At this point, they would have to create a new account, and use a different IP address to start the attack again. This isn’t too hard, but buys us time to think about how to avoid this attack in the long term.
Finding an 80/20 Solution
We’re an early-stage startup. We don’t have a team of security engineers to devote weeks to this. Every minute spent protecting ourselves is a minute that could have been spent on growth.
That’s why it was important that we find an 80/20 solution. Something good enough to make Canny an undesirable target, but nothing more. No over-engineering.
We put ourselves in the shoes of the attacker. We realized that picking which SaaS you want to send your email spam is a lot like picking which bike to steal.

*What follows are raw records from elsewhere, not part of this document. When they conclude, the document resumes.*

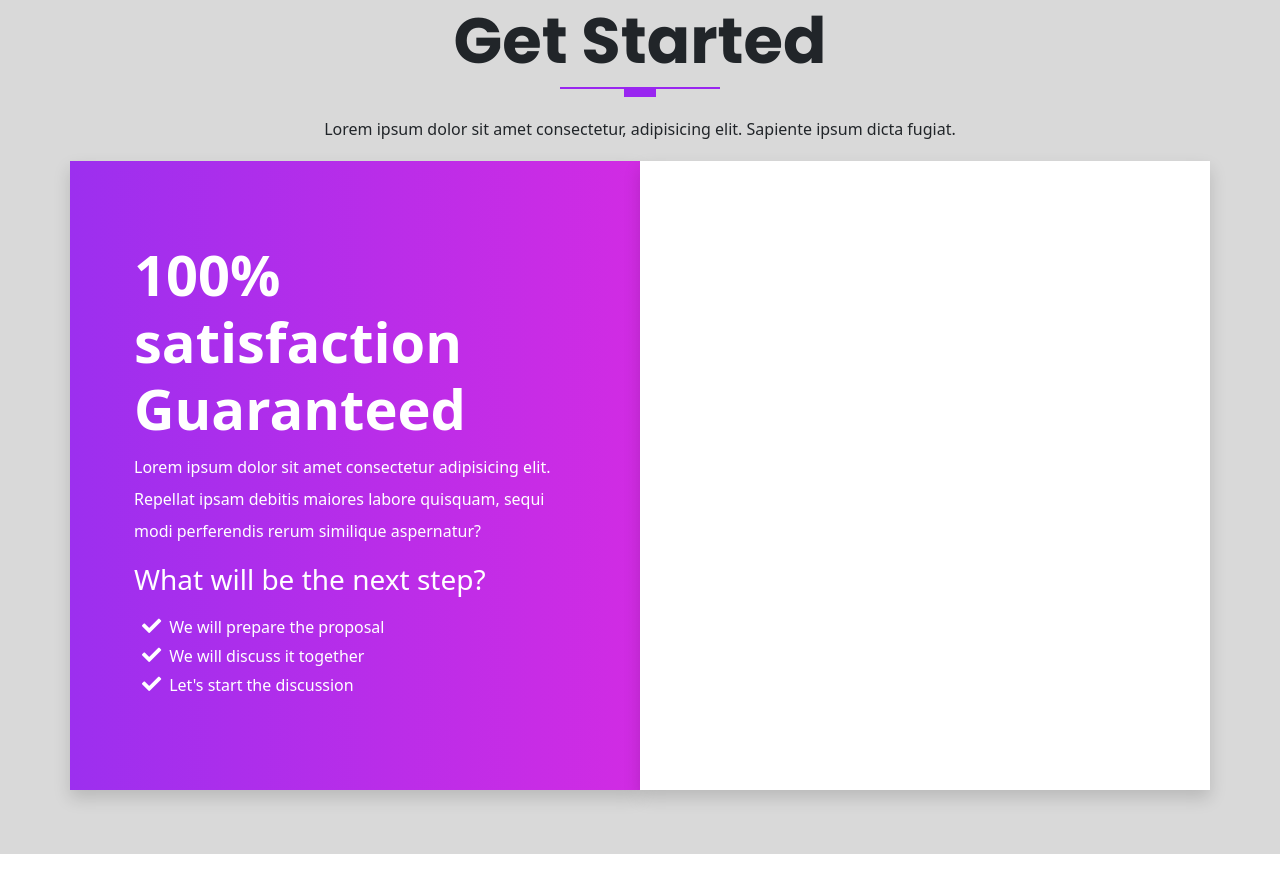
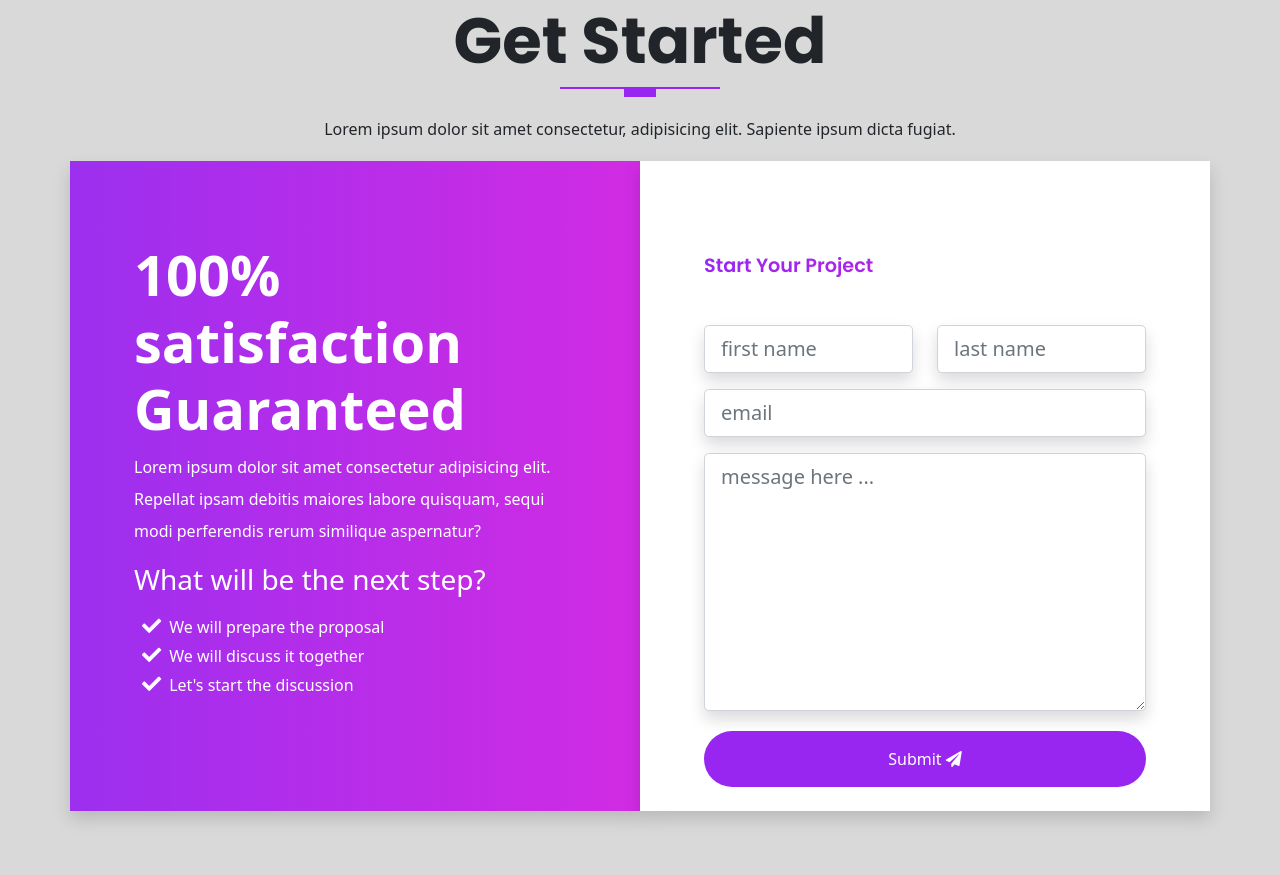
Before and after one commit to TopGITsan/bootstrap-sass, a website: page index.html in a window 1280 px wide. Shown: the part 6125-7000 px from the top of the page. Before the commit the page ends 6979 px from the top, so only its background shows below. Drawn offline with nearby package versions, Linux system fonts and the light colour scheme; files that its build step writes are made by us from their sources.

Commit message:
add a form to get started section

```diff
--- a/assets/scss/sections/_get-started.scss
+++ b/assets/scss/sections/_get-started.scss
@@ -27,3 +27,20 @@
     }
   }
 }
+
+// form content
+
+.form {
+  padding: 3rem;
+
+  button {
+    border: none;
+    color: $white;
+
+    a {
+      color: $white;
+      text-decoration: none;
+      text-transform: capitalize;
+    }
+  }
+}
--- a/index.html
+++ b/index.html
@@ -643,7 +643,8 @@
               100% satisfaction Guaranteed
             </h4>
             <p class="lh-lg">
-              Lorem ipsum dolor sit amet consectetur adipisicing elit. Repellat ipsam debitis maiores labore quisquam, sequi modi perferendis rerum similique aspernatur?
+              Lorem ipsum dolor sit amet consectetur adipisicing elit. Repellat ipsam debitis maiores labore quisquam,
+              sequi modi perferendis rerum similique aspernatur?
             </p>
             <h3 class="display-3--brief">
               What will be the next step?
@@ -655,8 +656,33 @@
             </ul>
           </div>
         </div>
-        <div class="col-12 col-lg-6 bg-white shadow p-3"></div>
+        <div class="col-12 col-lg-6 bg-white shadow p-3">
+          <!-- form -->
+          <div class="form w-100 pb-2">
+            <h4 class="display-3--title mb-5">Start your project</h4>
+            <form action="#" class="row">
+              <div class="col-lg-6 col-md-6 mb-3"><input type="text" placeholder="first name" id="inputFirstName"
+                  class="shadow form-control form-control-lg"></div>
+              <div class="col-lg-6 col-md-6 mb-3"><input type="text" placeholder="last name" id="inputLastName"
+                  class="shadow form-control form-control-lg"></div>
+              <div class="col-lg-12 mb-3"><input type="email" placeholder="email" id="inputEmail"
+                  class="shadow form-control form-control-lg"></div>
+              <div class="col-lg-12 mb-3">
+                <textarea placeholder="message here ..." name="message" id="message" rows="8"
+                  class="shadow form-control form-control-lg"></textarea>
+              </div>
+              <div class="text-center d-grid mt-1">
+                <button type="button" class="btn btn-primary rounded-pill pt-3 pb-3">
+                  Submit
+                  <span class="fas fa-paper-plane"></span>
+                </button>
+              </div>
+            </form>
+          </div>
+        </div>
       </div>
+
+
 
     </div>
   </section>
```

Nicer bikes are more valuable, but have more protection. The thief must optimize for the nicest bike with the least amount of protection.

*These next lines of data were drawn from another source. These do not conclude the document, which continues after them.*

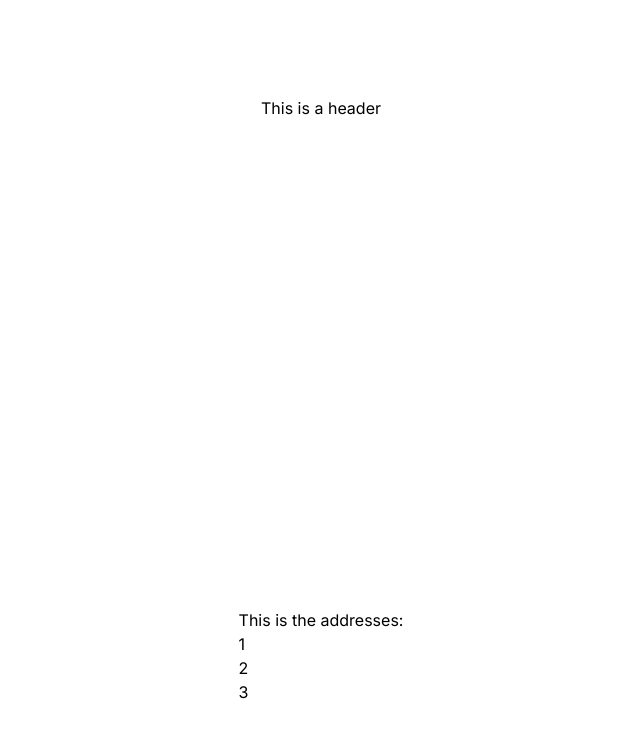
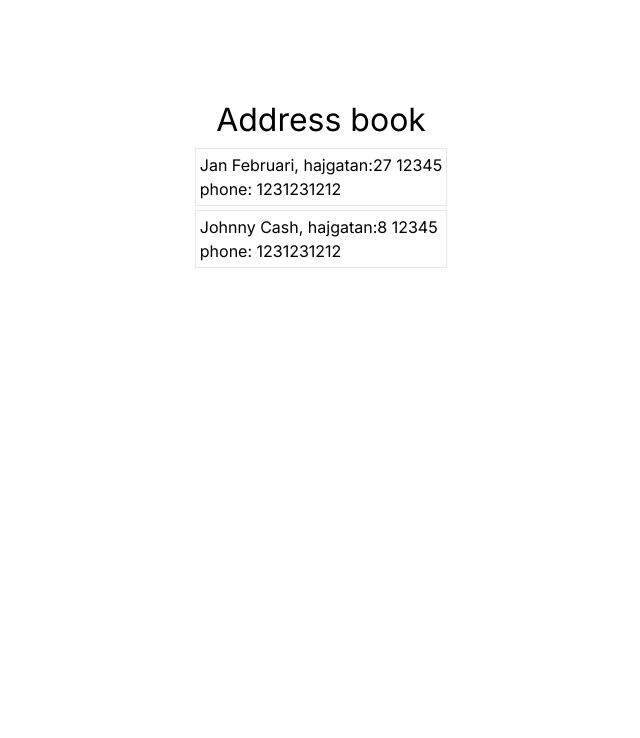
Before and after one commit to lukas-laas/address-book, a Next.js app: page / in a window 1280 px wide. Shown: the top 738 px of the page, without its empty margins (319-959 px from the left). Built offline with nearby package versions, Linux system fonts and the light colour scheme.

Commit message:
display dummy data

```diff
--- a/src/app/globals.css
+++ b/src/app/globals.css
@@ -6,6 +6,19 @@
   --foreground-rgb: 0, 0, 0;
   --background-start-rgb: 214, 219, 220;
   --background-end-rgb: 255, 255, 255;
+}
+
+h1 {
+  font-size: xx-large;
+}
+h2 {
+  font-size: x-large;
+}
+h3 {
+  font-size: larger;
+}
+h4 {
+  font-size: large;
 }
 
 @media (prefers-color-scheme: dark) {
@@ -17,6 +30,7 @@
 }
 
 body {
+  font-size: medium;
   /* color: rgb(var(--foreground-rgb));
   background: linear-gradient(
       to bottom,
--- a/src/app/page.tsx
+++ b/src/app/page.tsx
@@ -4,7 +4,7 @@ import AddressList from "../components/addressList/addressList"
 
 export default function Home() {
   return (
-    <main className="flex min-h-screen flex-col items-center justify-between p-24">
+    <main className="flex min-h-screen flex-col items-center justify-start p-24">
       <Header />
       <AddressList />
     </main>
--- a/src/components/addressList/addressList.tsx
+++ b/src/components/addressList/addressList.tsx
@@ -1,11 +1,19 @@
+import addresses from "../../../public/addresses.json"
+
 export default function header() {
   return (
     <div>
-      <h2>This is the addresses:</h2>
       <ul>
-        <li>1</li>
-        <li>2</li>
-        <li>3</li>
+        {addresses.addresses.map((x) => {
+          return (
+            <li key={x.id} className="border m-1 p-1">
+              <p>
+                {x.Name}, {x.street}:{x.houseNumber} {x.postalCode}
+              </p>
+              <p>phone: {x.telephone}</p>
+            </li>
+          )
+        })}
       </ul>
     </div>
   )
--- a/src/components/header/header.tsx
+++ b/src/components/header/header.tsx
@@ -1,3 +1,3 @@
 export default function header() {
-  return <h1>This is a header</h1>
+  return <h1>Address book</h1>
 }
```
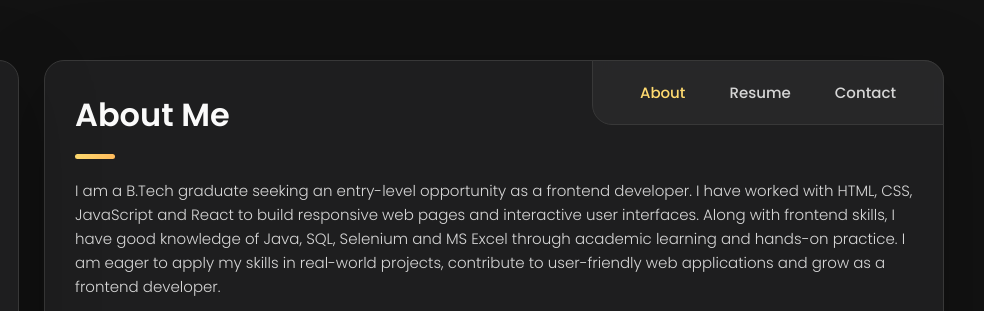
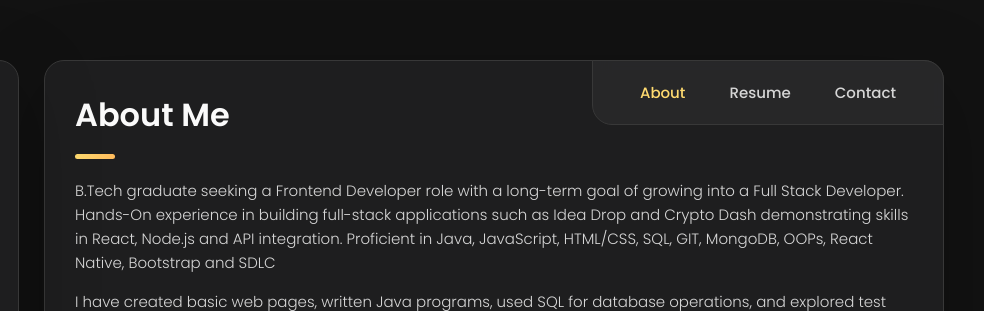
Before and after one commit to SumanthAyyavari/Personal_Portfolio, a plain HTML site: page index.html in a window 1280 px wide. Shown: the top 311 px of the page, 296-1280 px from the left. Drawn offline with nearby package versions, Linux system fonts and the light colour scheme.

Commit message:
Updated portfolio section

```diff
--- a/index.html
+++ b/index.html
@@ -216,7 +216,7 @@
 
         <section class="about-text">
           <p>
-            I am a B.Tech graduate seeking an entry-level opportunity as a frontend developer. I have worked with HTML, CSS, JavaScript and React to build responsive web pages and interactive user interfaces. Along with frontend skills, I have good knowledge of Java, SQL, Selenium and MS Excel through academic learning and hands-on practice. I am eager to apply my skills in real-world projects, contribute to user-friendly web applications and grow as a frontend developer.
+B.Tech graduate seeking a Frontend Developer role with a long-term goal of growing into a Full Stack Developer. Hands-On experience in building full-stack applications such as Idea Drop and Crypto Dash demonstrating skills in React, Node.js and API integration. Proficient in Java, JavaScript, HTML/CSS, SQL, GIT, MongoDB, OOPs, React Native, Bootstrap and SDLC
 
           </p>
 
```
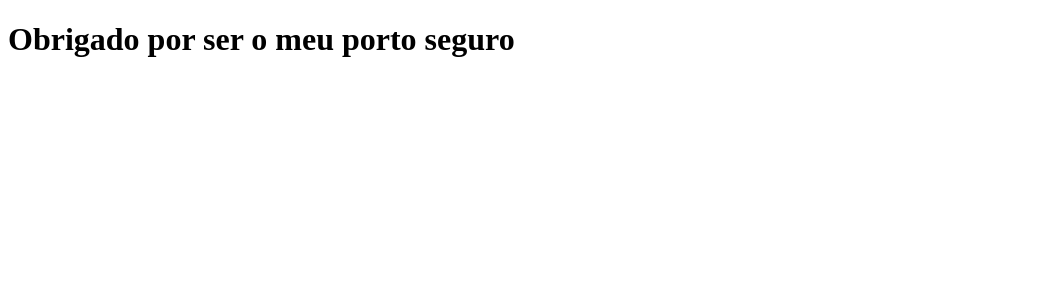
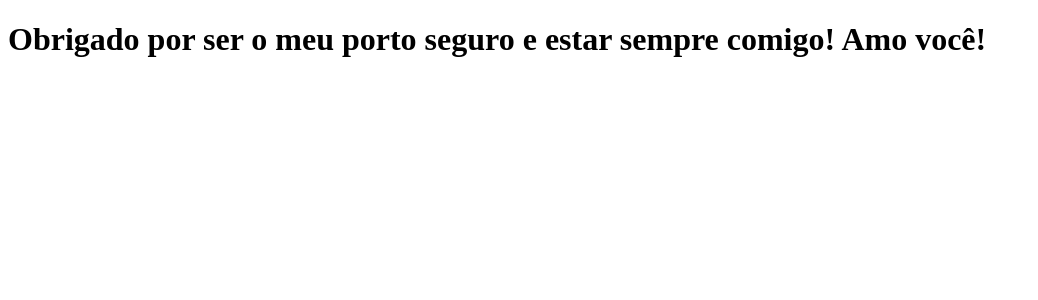
Before and after one commit to aktakamura/logtownhub, a Next.js app: page / in a window 1280 px wide. Shown: the top 300 px of the page, without its empty margins (0-1038 px from the left). Built offline with nearby package versions, Linux system fonts and the light colour scheme.

Commit message:
modifica a frase inicial da página

```diff
--- a/pages/index.js
+++ b/pages/index.js
@@ -1,5 +1,5 @@
 function Home() {
-    return <h1>Obrigado por ser o meu porto seguro</h1>
+    return <h1>Obrigado por ser o meu porto seguro e estar sempre comigo! Amo você!</h1>
 }
 
 export default Home;
```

As long as your bike has at least as much protection as other similarly valued bikes, it won’t get stolen. This is because there are easier targets – the thief can make more money with less effort.

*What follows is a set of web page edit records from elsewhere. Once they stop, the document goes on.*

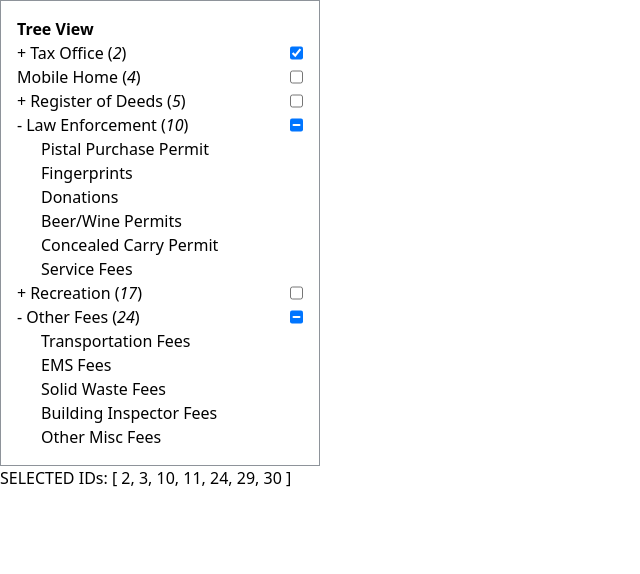
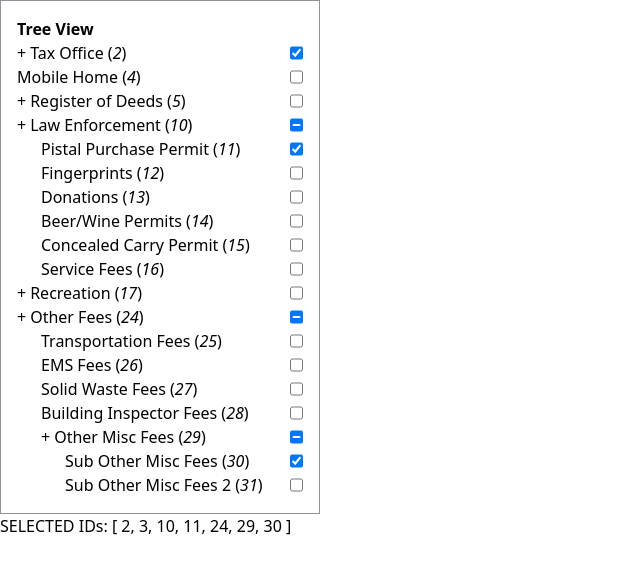
Before and after one commit to ryegaspar/vue2-treeview, a Vue app: page / in a window 1280 px wide. Shown: the top 574 px of the page, without its empty margins (0-640 px from the left). Built offline with nearby package versions, Linux system fonts and the light colour scheme.

Commit message:
fix show/hide children using forceupdate

```diff
--- a/src/components/TreeView.vue
+++ b/src/components/TreeView.vue
@@ -6,7 +6,7 @@
 			<div class="flex justify-between">
 				<div class="flex gap-1">
 					<div v-if="department.children.length"
-						 @click="toggleShowChildren(department.department_id, department)"
+						 @click="toggleShowChildren(department)"
 						 class="hover:cursor-pointer"
 					>
 						<span>{{ showChildren[department.department_id] ? '-' : '+' }}</span>
@@ -22,16 +22,13 @@
 					   :indeterminate.prop="department.triState"
 				/>
 			</div>
-			<div v-if="department.children.length && showChildren[department.department_id]"
+			<div v-if="department.showChildren"
 				 class="ml-6"
 			>
-				<div v-for="item in department.children">
-					{{ item.department_name }}
-				</div>
-<!--				<TreeView :prop-departments="department.children"-->
-<!--						  :modelValue="selectedIds"-->
-<!--						  @update:modelValue="checkChanged"-->
-<!--				/>-->
+				<TreeView :prop-departments="department.children"
+						  :modelValue="selectedIds"
+						  @update:modelValue="checkChanged"
+				/>
 			</div>
 		</div>
 	</div>
@@ -77,7 +74,7 @@ export default {
 				const triStateChildrenCount = parent.children.filter(item => item.triState).length
 
 				// set checkbox tri-state and show children
-				parent.triState = this.showChildren[parent.department_id] = false
+				parent.triState = parent.showChildren = false
 
 				if (
 					(selectedChildrenCount > 0 && selectedChildrenCount !== childrenCount) ||
@@ -85,7 +82,7 @@ export default {
 				) {
 					parent.triState = true
 
-					this.showChildren[parent.department_id] = true
+					parent.showChildren = true
 				}
 			}
 		},
@@ -139,8 +136,10 @@ export default {
 				}
 			}
 		},
-		toggleShowChildren(index) {
-			this.showChildren[index] = !this.showChildren[index]
+		toggleShowChildren(department) {
+			department.showChildren = !department.showChildren
+
+			this.$forceUpdate()
 		},
 		checkChanged(department) {
 			this.selectedIds = []
```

This makes it clear why early-stage SaaS apps are a target for email spammers: they’re an easier target. They have fewer resources to invest into security than big companies.
So how do we make our SaaS harder to attack?
1. Block Obvious Attacks
Some behavior is obviously malicious. For example, someone sending requests faster than humanly possible. This can easily be blocked using rate-based rules in AWS WAF.
But you have to be careful. You don’t want to block a paying customer from doing something legitimate. You have to be thoughtful about what you can and can’t block.
We made a list of obviously bad behavior and blocked it all via either AWS WAF or our server application.
2. Better Awareness
The attack went on for several days before we even realized we were under attack. In that time they significantly ramped up volume. They probably thought we hadn’t noticed, so they could send more. They were right.
If we can immediately realize when we’re under attack, and act, this minimizes attacks. It also shows attackers we’re on to them. They’ll probably move on to another target then and there.
We created a new #fraud thread in Twist. We made a list of suspicious events, like a user sending more than 10 team invites in a day. Whenever this happens, the server pings our #fraud thread.
This behavior could be legit: maybe someone is inviting their entire team. That’s why we chose to send notifications for these events instead of outright blocking them. They warrant a quick manual review, but aren’t necessarily bad.
I hope you enjoyed our story. It was definitely unexpected and stressful, but we came out of it smarter and stronger.
If you work at an early-stage SaaS company, or someday want to, here’s a quick list of the most important takeaways:
- As an early-stage SaaS company, you are a target. You have less security than your larger peers. Think especially hard if you have a free tier/trial and send emails that contain user generated content.
- Awareness is crucial – know when you’re being attacked. Think about how people might attack you, and what would make you aware that it’s happening. It’ll probably only take a few minutes.
- Don’t over-engineer. It’s easy to dream up the perfect solution to every fraud problem you’ll ever have. Don’t. Your time is valuable. Find a solution that delivers 80% of the value in 20% of the time.
Thanks for reading. If you’d like to share some security best practices, leave a comment below!